Donald Trump and a majority of South Koreans believe that South Korea should have a nuclear weapon. Are they right?
When the president wants to fulfill a constitutional duty — like nominating a Supreme Court justice — Congress is up in arms. When he launches a blatantly unconstitutional war, it shrugs.
When you buy a thrift store jacket, you pay a sales tax. When a Wall Street trader buys millions of dollars' worth of stocks, he doesn't.
This isn't the first time the U.S. has stood by the Dominican Republic even as its government has violated the human rights of Haitians.
The scariest part of the Brussels attacks is something that hasn’t happened yet and hopefully never will: an act of nuclear terrorism.
Hawaii's members of Congress sit at the linchpin of a huge realignment of U.S. military power. Good luck getting them to talk about it.
In a purely practical way, the present deportation debate is simply the essence of demagoguery.
Can the UN secretary-general's ill-advised trip to North Africa nevertheless pave the way to a settlement of the dispute over Western Sahara?
In the face of silence from Washington, the Clinton-backed coup government in Honduras is mopping up activists for democracy and indigenous rights.
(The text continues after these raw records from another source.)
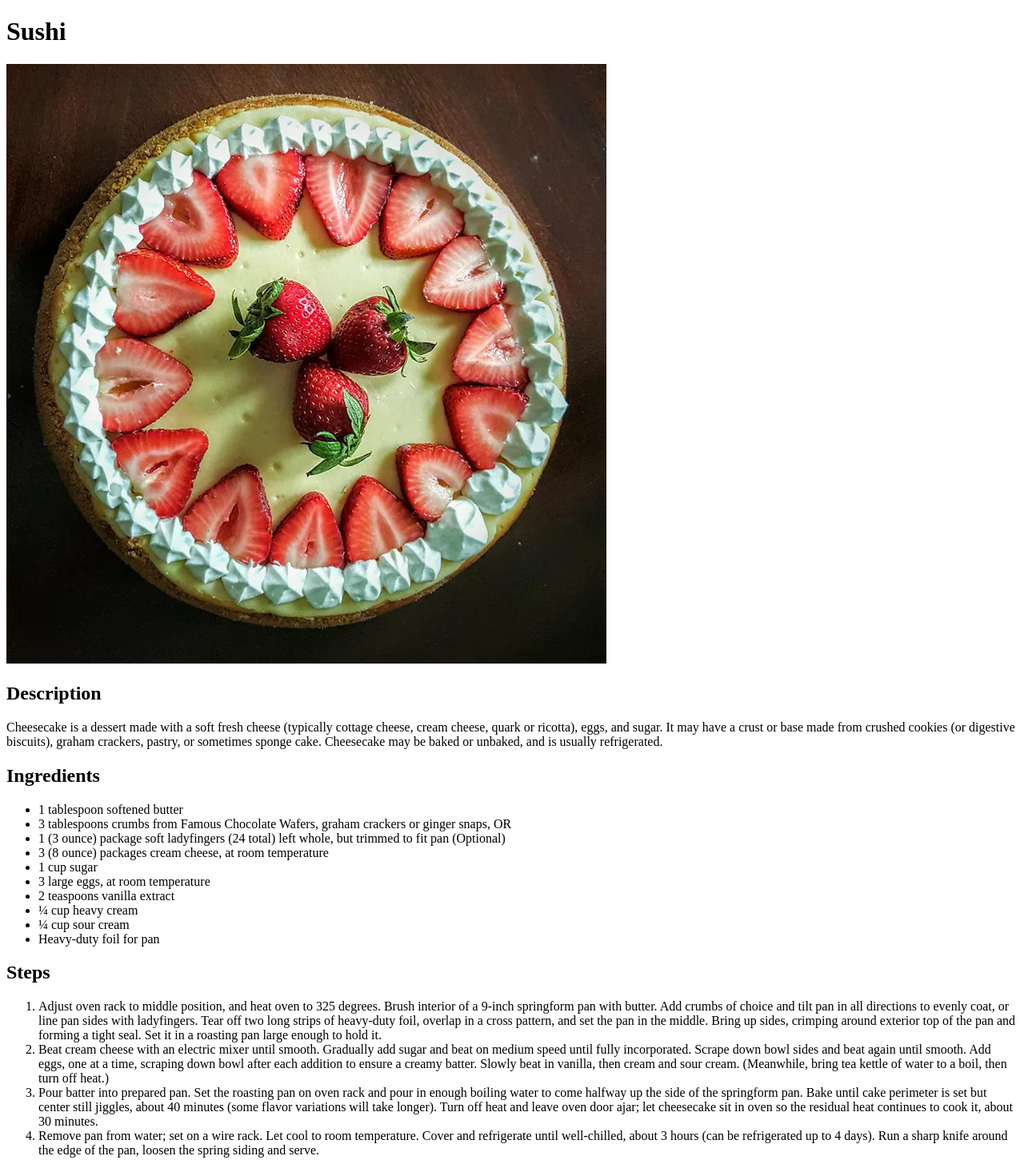
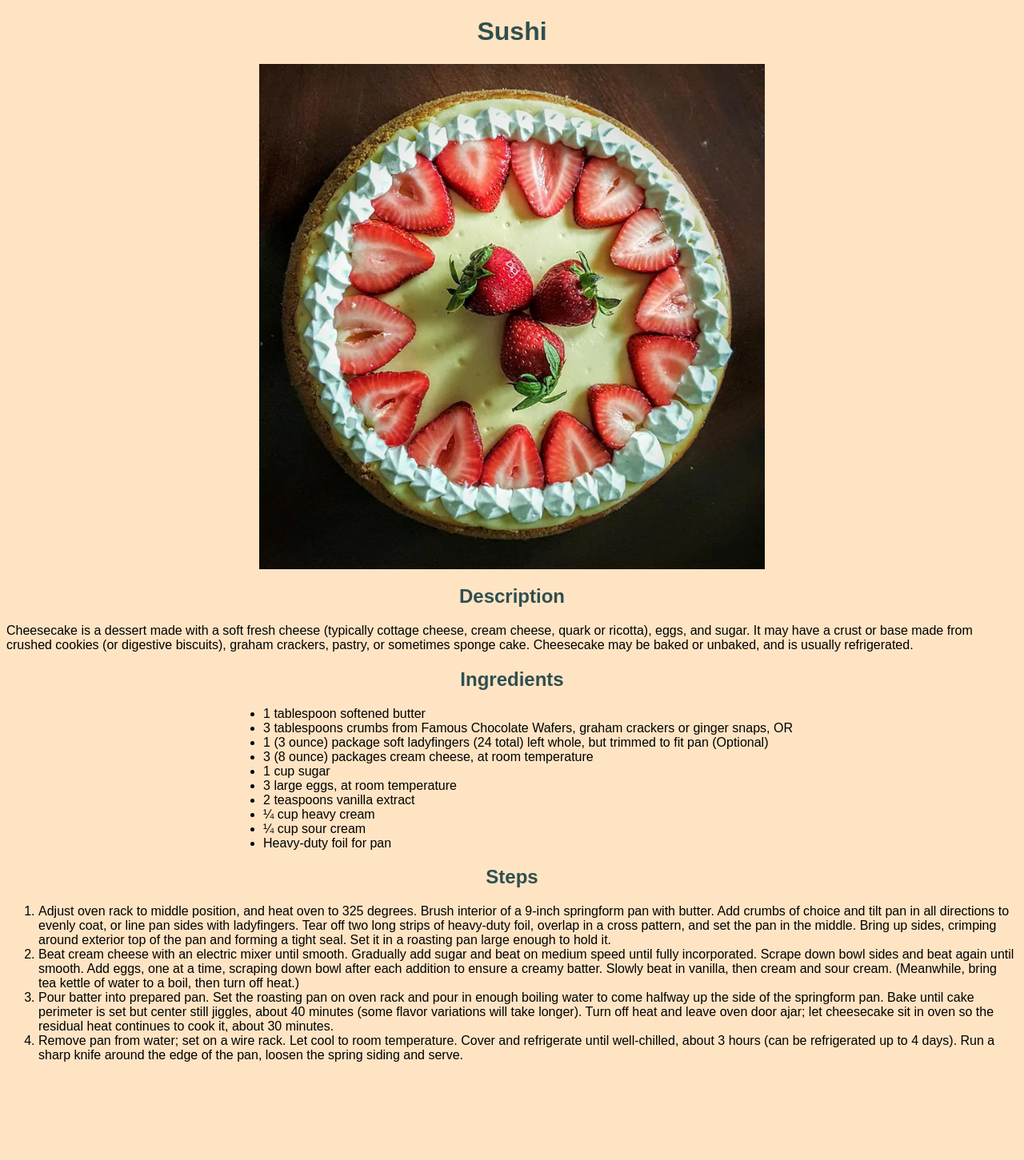
Before and after one commit to HarshaChil/odin-recipes, a plain HTML site: page recipes/cheesecake.html in a window 1280 px wide. Shown: the whole page at 80% size. After the commit the page ends 1345 px from the top, so only its background shows below. Drawn offline with Linux system fonts and the light colour scheme.

Commit message:
Complete style

```diff
--- a/recipes/cheesecake.html
+++ b/recipes/cheesecake.html
@@ -1,11 +1,12 @@
 <!DOCTYPE html>
 <html lang="en">
     <head>
+        <link rel="stylesheet" href="../style.css">
         <meta charset="UTF-8">
         <title>Cheesecake Recipe</title>
     </head>
     <body>
-        <h1>Sushi</h1>
+        <h1 class="title">Sushi</h1>
 		<img src="cheesecake.webp" alt="Soft Pretzel Image">
 		<h2>Description</h2>
 		<p>Cheesecake is a dessert made with a soft fresh cheese (typically cottage cheese, cream
--- /dev/null
+++ b/style.css
@@ -0,0 +1,33 @@
+*{
+    background-color: bisque;
+}
+
+h2, .title{
+    text-align: center;
+    color: darkslategrey;
+    font-family: Copperplate, sans-serif;
+}
+
+.links{
+    margin-left: auto;
+    margin-right: auto;
+    max-width: fit-content;
+    color: rgb(17, 0, 255);
+}
+
+img{
+    display: block;
+    margin-left: auto;
+    margin-right: auto;
+    width: 50%;
+}
+
+li, p{
+    font-family: Papyrus, sans-serif;
+}
+
+ul, ol{
+    margin-left: auto;
+    margin-right: auto;
+    max-width: fit-content;
+}
```
Also changed, not shown: index.html (+7 -4 lines), recipes/pretzels.html (+2 -1 lines), recipes/sushi.html (+2 -1 lines).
No corporations have been more aggressive in forging their own foreign policies than the big oil companies.